ALBANY, NY – A new law is gaining traction with New York lawmakers that, if passed, would prohibit Manhattan landlords from performing criminal background checks on prospective tenants, preventing them from knowing if the individuals they may be renting to are murderers or rapists.
The bill, known as the “Fair Chance for Housing Act,” will go up for a vote before the New York City Council’s Committee on Civil Rights on December 8th, and currently has the support of 30 or more of the council’s 51 members.
New York City Mayor Eric Adams also indicated in a statement that his administration would be supportive of the new law, even though overall crime in his city spiked 31 percent over the summer and is showing no signs of slowing down.
“No one should be denied housing because they were once engaged with the criminal justice system, plain and simple,” Adams’ statement said. “We will work closely with our partners in the City Council to ensure this bill has maximum intended impact.”
However, the “Fair Chance for Housing Act” has also taken a fair share of criticism, with those opposed to it – including Republican Councilwoman Inna Vernikov – saying that it is not only unfair to landlords, but that it would also put the safety of other families renting in the same facilities as the alleged criminals at risk as well.
“A bill which would prohibit landlords from conducting criminal background checks of potential tenants,” Vernikov tweeted on November 23, the day before Thanksgiving. “Murdered someone?

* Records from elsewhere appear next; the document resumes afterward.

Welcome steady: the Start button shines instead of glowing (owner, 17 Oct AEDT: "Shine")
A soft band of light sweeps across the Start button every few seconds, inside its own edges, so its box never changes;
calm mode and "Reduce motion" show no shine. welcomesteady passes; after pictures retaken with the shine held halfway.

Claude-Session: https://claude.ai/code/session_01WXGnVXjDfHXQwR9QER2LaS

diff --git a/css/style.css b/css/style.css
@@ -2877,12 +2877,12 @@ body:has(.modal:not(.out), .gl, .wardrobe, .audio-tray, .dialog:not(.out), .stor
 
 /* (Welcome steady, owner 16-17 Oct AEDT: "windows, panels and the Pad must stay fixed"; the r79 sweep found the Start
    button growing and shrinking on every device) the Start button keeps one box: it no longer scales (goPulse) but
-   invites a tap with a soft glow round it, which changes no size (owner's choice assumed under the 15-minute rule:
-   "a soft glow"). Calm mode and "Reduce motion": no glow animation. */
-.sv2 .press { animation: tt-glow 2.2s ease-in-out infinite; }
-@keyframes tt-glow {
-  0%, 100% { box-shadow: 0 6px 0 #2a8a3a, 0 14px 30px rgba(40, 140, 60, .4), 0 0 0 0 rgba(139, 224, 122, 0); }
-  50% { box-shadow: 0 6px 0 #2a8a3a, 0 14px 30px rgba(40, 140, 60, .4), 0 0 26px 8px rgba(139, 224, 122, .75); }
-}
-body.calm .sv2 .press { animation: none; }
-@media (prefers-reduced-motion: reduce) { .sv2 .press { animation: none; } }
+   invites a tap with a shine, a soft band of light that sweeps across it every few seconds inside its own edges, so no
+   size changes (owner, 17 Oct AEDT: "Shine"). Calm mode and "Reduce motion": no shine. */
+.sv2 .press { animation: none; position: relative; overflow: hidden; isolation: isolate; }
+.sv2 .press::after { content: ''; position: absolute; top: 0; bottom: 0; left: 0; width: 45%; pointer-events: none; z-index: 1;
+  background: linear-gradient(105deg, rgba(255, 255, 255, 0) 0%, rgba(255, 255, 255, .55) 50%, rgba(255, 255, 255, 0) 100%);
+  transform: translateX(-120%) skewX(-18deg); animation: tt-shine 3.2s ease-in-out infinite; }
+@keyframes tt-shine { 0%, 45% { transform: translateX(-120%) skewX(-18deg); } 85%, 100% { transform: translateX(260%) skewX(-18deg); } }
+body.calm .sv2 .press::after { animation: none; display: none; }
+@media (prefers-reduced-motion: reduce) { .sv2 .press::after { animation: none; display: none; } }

Beat up your girlfriend? Robbed? Stabbed your neighbor? No problem. Come live among us!”
Manhattan Democratic councilman Keith Powers responded to Vernikov’s tweet, saying,
“Today is supposed to be a day of gratitude, not attacking. We don’t believe in second chances anymore?”
Vernikov responded, asking Powers,
“Would you be willing to rent a floor of your home to s/o who has a long rap sheet and history of burglarizing homes/assaulting people? Would you move them next door to your grandmother? I’m not saying no to second chances, but your bill wouldn’t even allow us to see rap sheet.”
The bill, if passed, would not apply to New York City Housing Authority complexes or homeowners renting out single rooms.